The Affordable Care Act (ACA) had provisions that impact most Americans. The Act expanded access to health insurance and increased consumer protections. It also emphasized disease prevention and wellness as opposed to simply providing medical treatment. Pre-existing conditions, which often were reasons for private insurance companies to deny coverage, are now required to be covered. Young adults can stay on their parents’ insurance until age 26. All health insurance now covers preventive care and pays for a portion of that care. Finally, an appeal process was established for consumers unhappy with their insurance coverage or bill for medical expenses.
The act became effective on July 1, 2014. All individuals are now required to have health insurance or face a fine.
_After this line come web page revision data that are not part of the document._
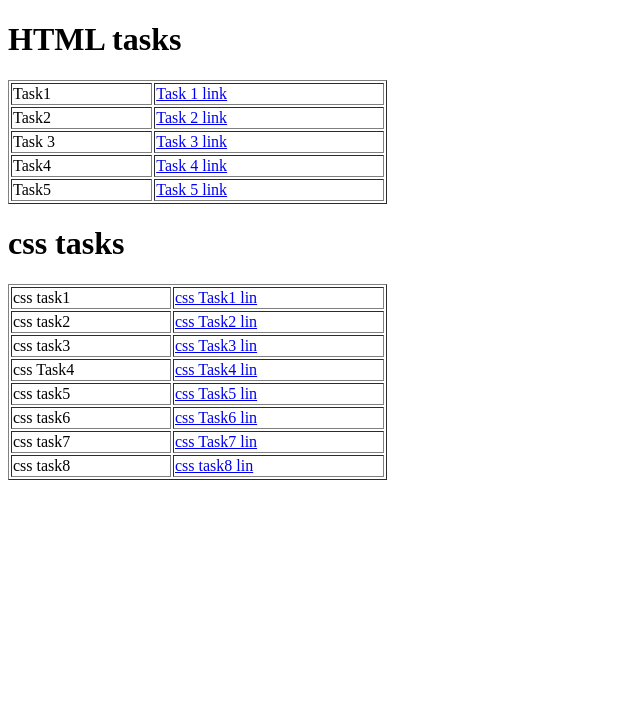
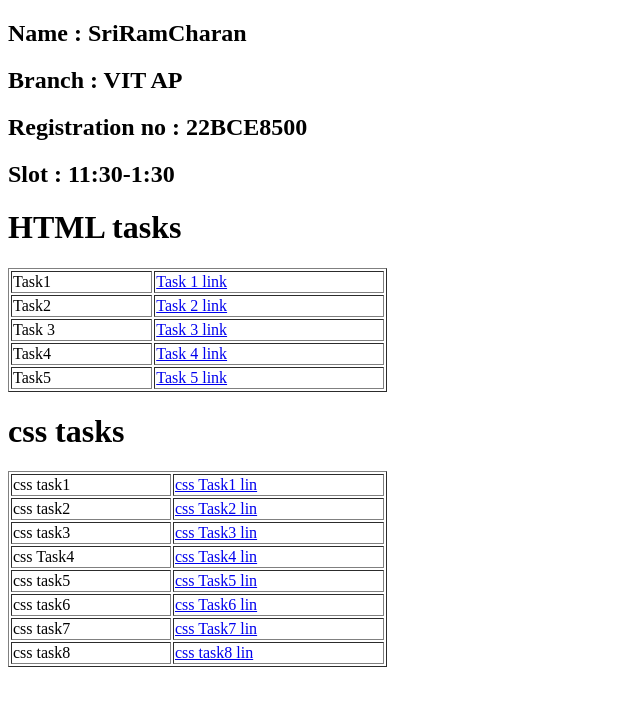
Before and after one commit to Sriram-tsr/Sriram-tsr, a plain HTML site: page index.html in a window 1280 px wide. Shown: the whole page, without its empty margins (0-640 px from the left). Drawn offline with Linux system fonts and the light colour scheme.

Commit message:
Update index.html

```diff
--- a/index.html
+++ b/index.html
@@ -7,7 +7,13 @@
     <title>Document</title>
 </head>
 <body>
+    <h2> Name : SriRamCharan </h2>
+    <h2> Branch : VIT AP </h2>
+    <h2> Registration no : 22BCE8500 </h2>
+    <h2> Slot : 11:30-1:30 </h2>
+
     <h1>HTML tasks</h1>
+
         <table width="30%"  border="1">
         <tr>
             <td>Task1</td>
```
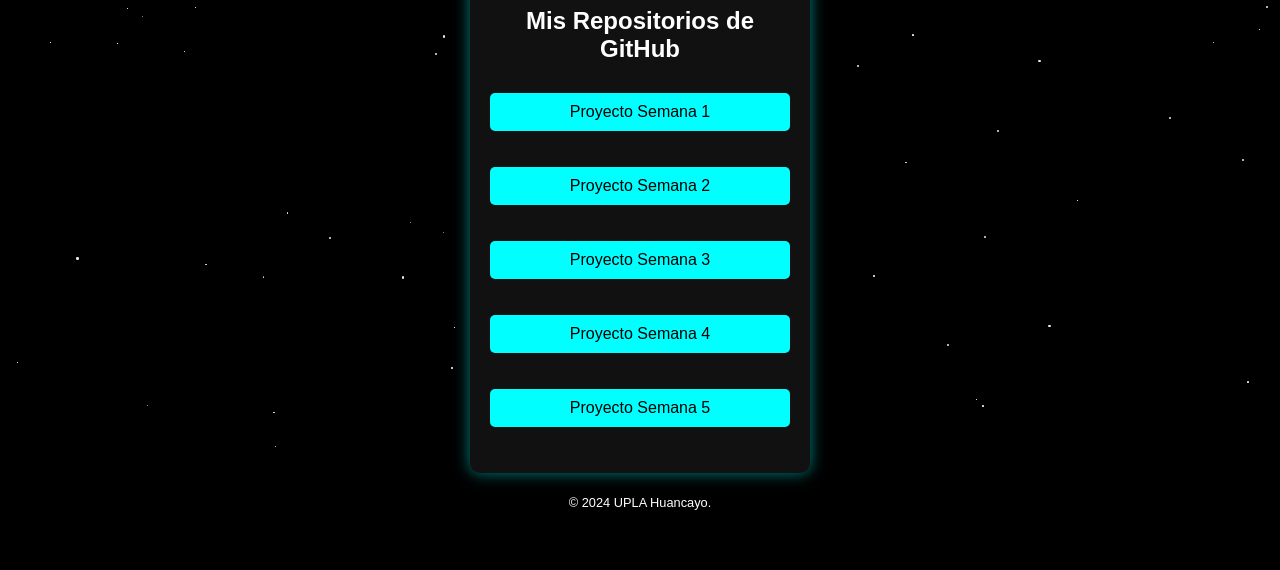
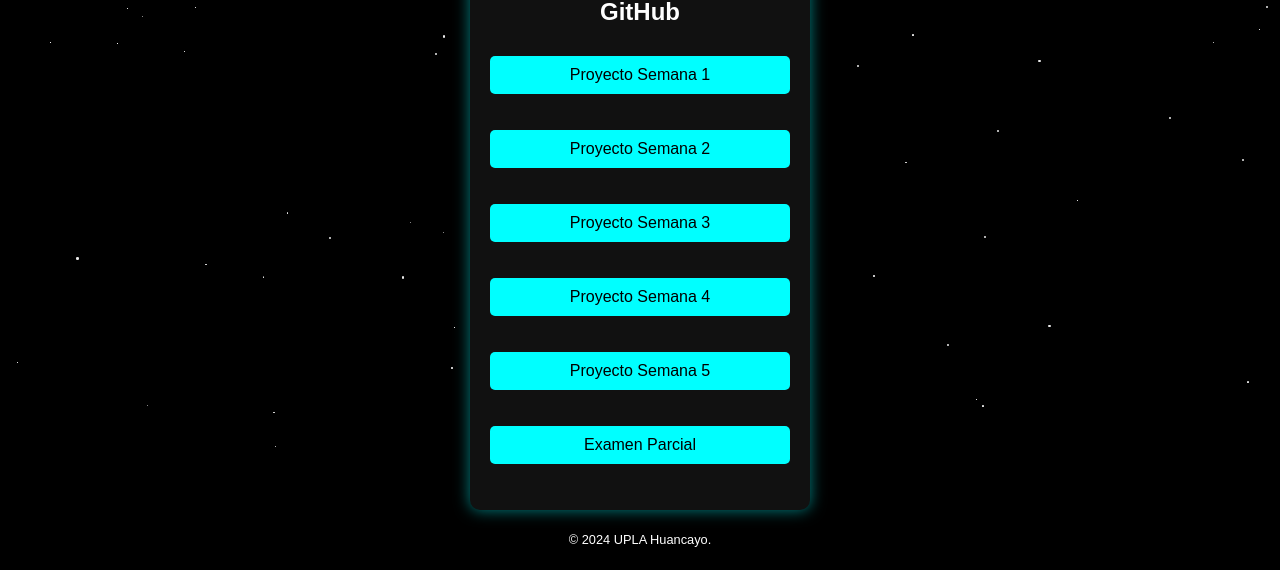
Before and after one commit to saintdeyb321/saintdeyb321.github.io, a plain HTML site: page index.html in a window 1280 px wide. Shown: the part 347-917 px from the top of the page. Before the commit the page ends 880 px from the top, so only its background shows below. Drawn offline with Linux system fonts and the light colour scheme.

Commit message:
Add files via upload

```diff
--- a/index.html
+++ b/index.html
@@ -43,6 +43,7 @@
             <p><a href="https://github.com/saintdeyb321/Semana-3" target="_blank"><button>Proyecto Semana 3</button></a></p>
             <p><a href="https://github.com/saintdeyb321/Semana-4" target="_blank"><button>Proyecto Semana 4</button></a></p>
             <p><a href="https://github.com/saintdeyb321/Semana-5" target="_blank"><button>Proyecto Semana 5</button></a></p>
+            <p><a href="https://github.com/saintdeyb321/Parcial" target="_blank"><button>Examen Parcial</button></a></p>
 
         </div>
     </main>
```
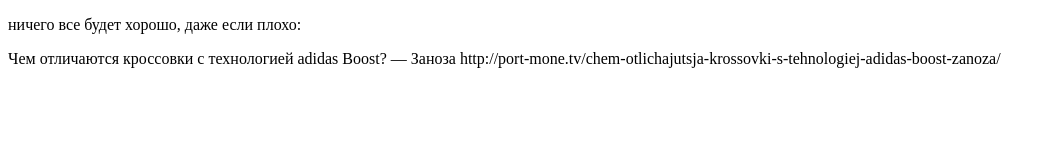
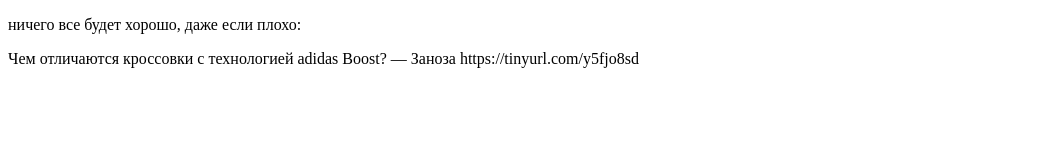
Before and after one commit to portmonetv/simplebot2, a plain HTML site: page C/index.html in a window 1280 px wide. Shown: the whole page, without its empty margins (0-1055 px from the left). Drawn offline with Linux system fonts and the light colour scheme.

Commit message:
Update index.html

```diff
--- a/C/index.html
+++ b/C/index.html
@@ -4,4 +4,4 @@
       src="https://portmonetv.github.io/simplebot2/C/data/random.js"
     ></script>
 
-      Чем отличаются кроссовки с технологией adidas Boost? — Заноза   http://port-mone.tv/chem-otlichajutsja-krossovki-s-tehnologiej-adidas-boost-zanoza/
+      Чем отличаются кроссовки с технологией adidas Boost? — Заноза   https://tinyurl.com/y5fjo8sd
```
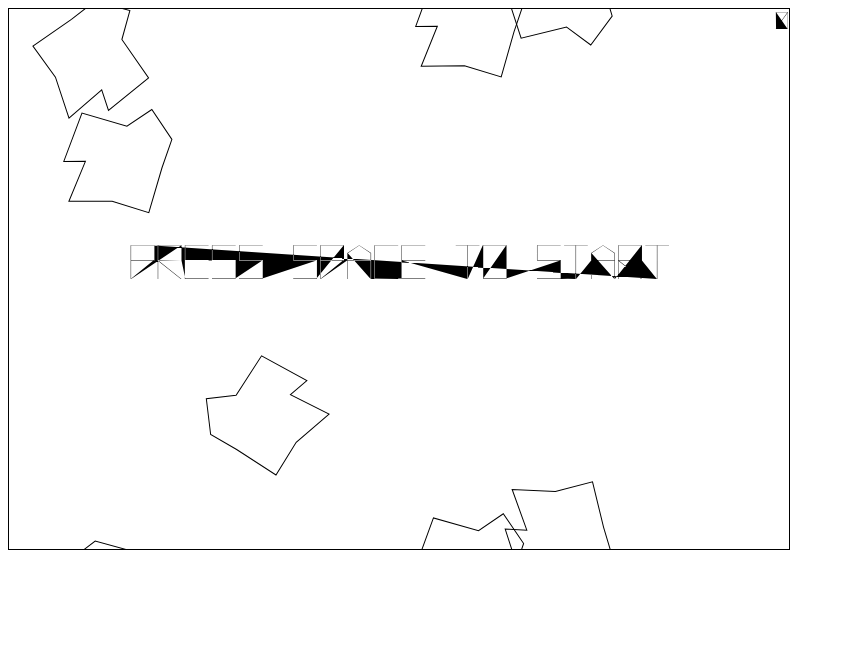
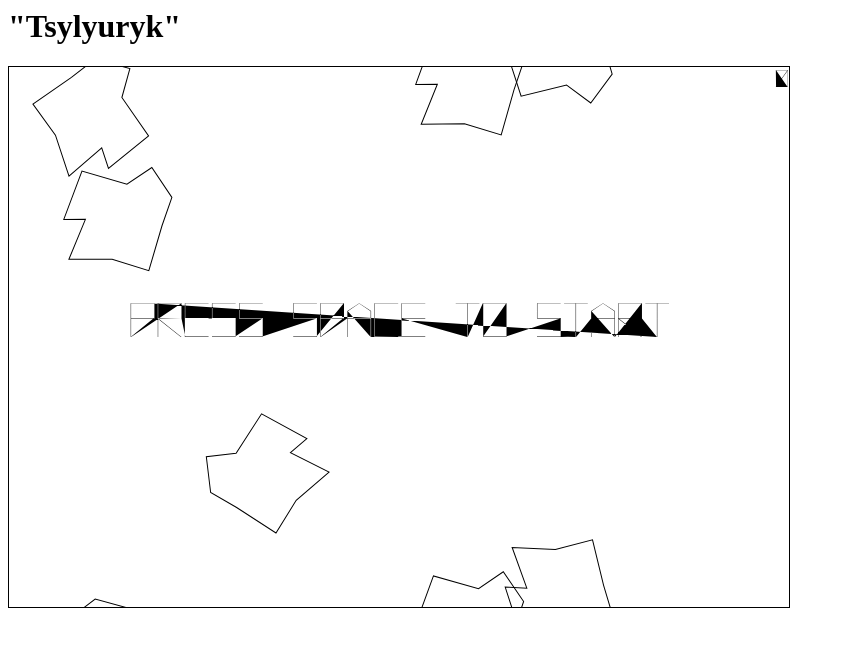
Before and after one commit to lost-dt/asu_git_7227, a plain HTML site: page index.html in a window 1280 px wide. Shown: the whole page, without its empty margins (0-845 px from the left). Drawn offline with Linux system fonts and the light colour scheme.

Commit message:
Add last name to index.html

```diff
--- a/index.html
+++ b/index.html
@@ -16,6 +16,7 @@
     </style>
   </head>
   <body>
+  	<h1> "Tsylyuryk"</h1>
     <div id="game-container">
       <canvas id="canvas" width="780" height="540"></canvas>
       <div id="left-controls">
```
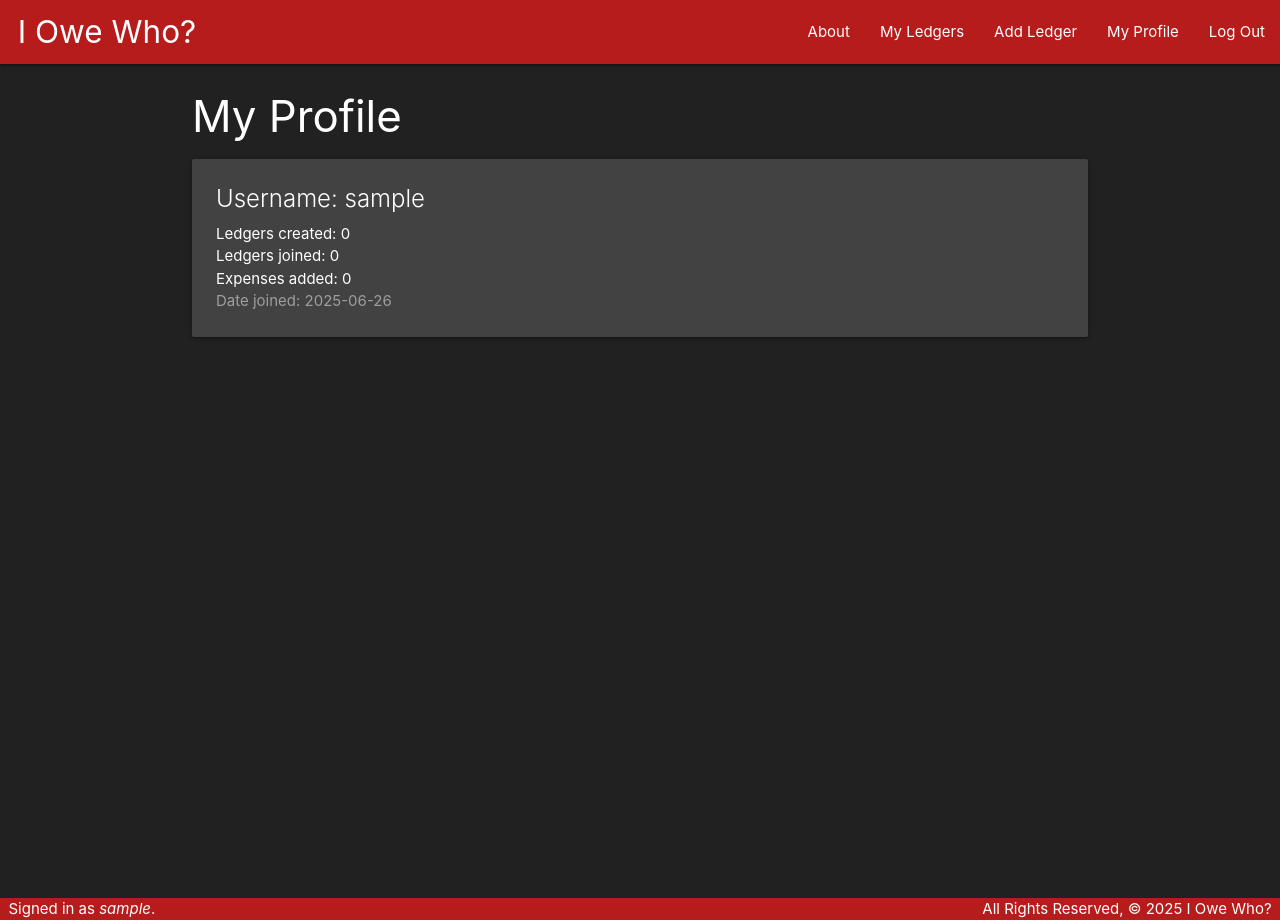
After one commit to gregells/i-owe-who, a Django app: page /accounts/myprofile/ in a window 1280 px wide. The commit adds this page. Run offline with Django 5.2, Linux system fonts and the light colour scheme; the visitor is signed in with stand-in values (Sample User, id 1); data that the repository does not hold is empty.

Commit message:
Add My Profile page

```diff
--- a/main_app/templates/base.html
+++ b/main_app/templates/base.html
@@ -22,6 +22,7 @@
         {% if user.is_authenticated %}
           <li><a href="{% url 'ledgers_index' %}">My Ledgers</a></li>
           <li><a href="{% url 'ledgers_create' %}">Add Ledger</a></li>
+          <li><a href="{% url 'my_profile' %}">My Profile</a></li>
           <li>
             <form method="POST" action="{% url 'logout' %}">
               {% csrf_token %}
@@ -40,6 +41,7 @@
     {% if user.is_authenticated %}
       <li><a href="{% url 'ledgers_index' %}">My Ledgers</a></li>
       <li><a href="{% url 'ledgers_create' %}">Add Ledger</a></li>
+      <li><a href="{% url 'my_profile' %}">My Profile</a></li>
       <li>
         <form method="POST" action="{% url 'logout' %}">
           {% csrf_token %}
--- /dev/null
+++ b/main_app/templates/profiles/detail.html
@@ -0,0 +1,16 @@
+{% extends 'base.html' %}
+{% block content %}
+
+<h3>My Profile</h3>
+
+<div class="card grey darken-3">
+  <div class="card-content">
+    <span class="card-title">Username: {{ user.username }}</span>
+    <p>Ledgers created: {{ user.ledgers_created.count }}</p>
+    <p>Ledgers joined: {{ user.ledgers_joined.count }}</p>
+    <p>Expenses added: {{ user.expense_set.count }}</p>
+    <p class="grey-text">Date joined: {{ user.date_joined|date:"Y-m-d" }}</p>
+  </div>
+</div>
+
+{% endblock %}
--- a/main_app/urls.py
+++ b/main_app/urls.py
@@ -5,6 +5,7 @@ urlpatterns = [
     path('', views.home, name='home'),
     path('about/', views.about, name='about'),
     path('accounts/signup/', views.signup, name='signup'),
+    path('accounts/myprofile/', views.my_profile, name='my_profile'),
     path('ledgers/', views.ledgers_index, name='ledgers_index'),
     path('ledgers/<int:ledger_id>/', views.ledgers_detail, name='ledgers_detail'),
     path('ledgers/create/', views.LedgerCreate.as_view(), name='ledgers_create'),
--- a/main_app/views.py
+++ b/main_app/views.py
@@ -34,6 +34,11 @@ def signup(request):
     form = UserCreationForm()
     context = { 'form': form, 'error_message': error_message }
     return render(request, 'registration/signup.html', context)
+
+
+@login_required
+def my_profile(request):
+    return render(request, 'profiles/detail.html')
 
 
 @login_required
```
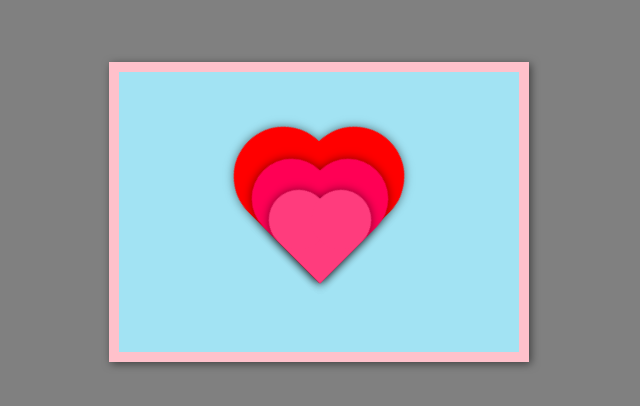
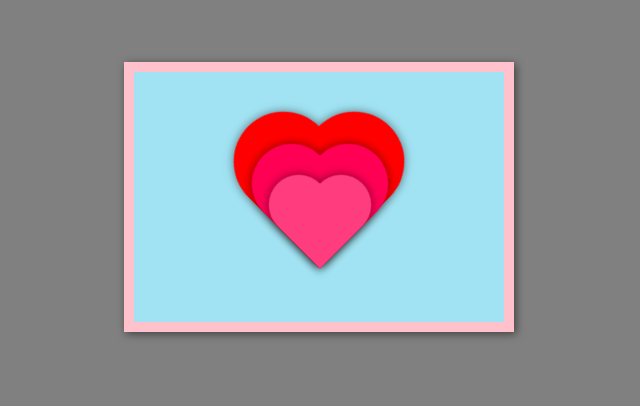
Before and after one commit to Ashleytech7/valentines-day, a plain HTML site: page index.html in a window 1280 px wide. Shown: the part 146-552 px from the top of the page, without its empty margins (329-969 px from the left). Drawn offline with Linux system fonts and the light colour scheme.

Commit message:
Add files via upload

```diff
--- a/style.css
+++ b/style.css
@@ -18,8 +18,8 @@
 
   .card {
     position: relative;
-    width: 400px;
-    height: 280px;
+    width: 370px;
+    height: 250px;
     border: 10px solid var(--border-color);
     margin: 200px auto;
     box-shadow: inset 10px 0px 15px 0px var(--shadow);
@@ -34,7 +34,7 @@
 
   .card .textContainer #header {
     font-size: 1.5rem;
-    margin: 30px auto;
+    margin: 20px auto;
   }
 
   .card p {
@@ -44,7 +44,7 @@
     color: var(--text);
     font-style: italic;
     text-align: center;
-    margin: 30px auto;
+    margin: 10px auto;
   }
 
   .card .front {
```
With the exception of employer-provided health care for their employees, other Americans are required to sign into various insurance exchanges established by states or the federal government. Tax credits are used as incentives to encourage individuals to sign into the exchanges while Medicare was expanded to cover people with incomes below 133% of the federal poverty level.
Republican leaders of 26 states and the Federation of Independent Business reacted to the passage of the ACA by challenging its constitutionality in court. They felt the federal government overreached into business responsibilities and individual rights. Opponents specifically objected to the provision mandating that an individual have health insurance. On June 28, 2012 the United States Supreme Court upheld the major provisions of the ACA including the mandate for health coverage.
By May 1, 2015 over 8 million people had enrolled in Obamacare. In 2012, before the ACA, 20.3% of Americans (50 million people) did not have health insurance. By 2016, it had dropped to 11.5% of the population (31 million). Many of the beneficiaries of Obamacare have been African Americas and Hispanics who traditionally have been underinsured or uninsured. In 2020, 91.4% of Americans had health insurance, 17 million more than before the ACA.
On June 21, 2021 the Supreme Court reaffirmed the constitutionality of the Affordable Care Act in a 7-2 decision.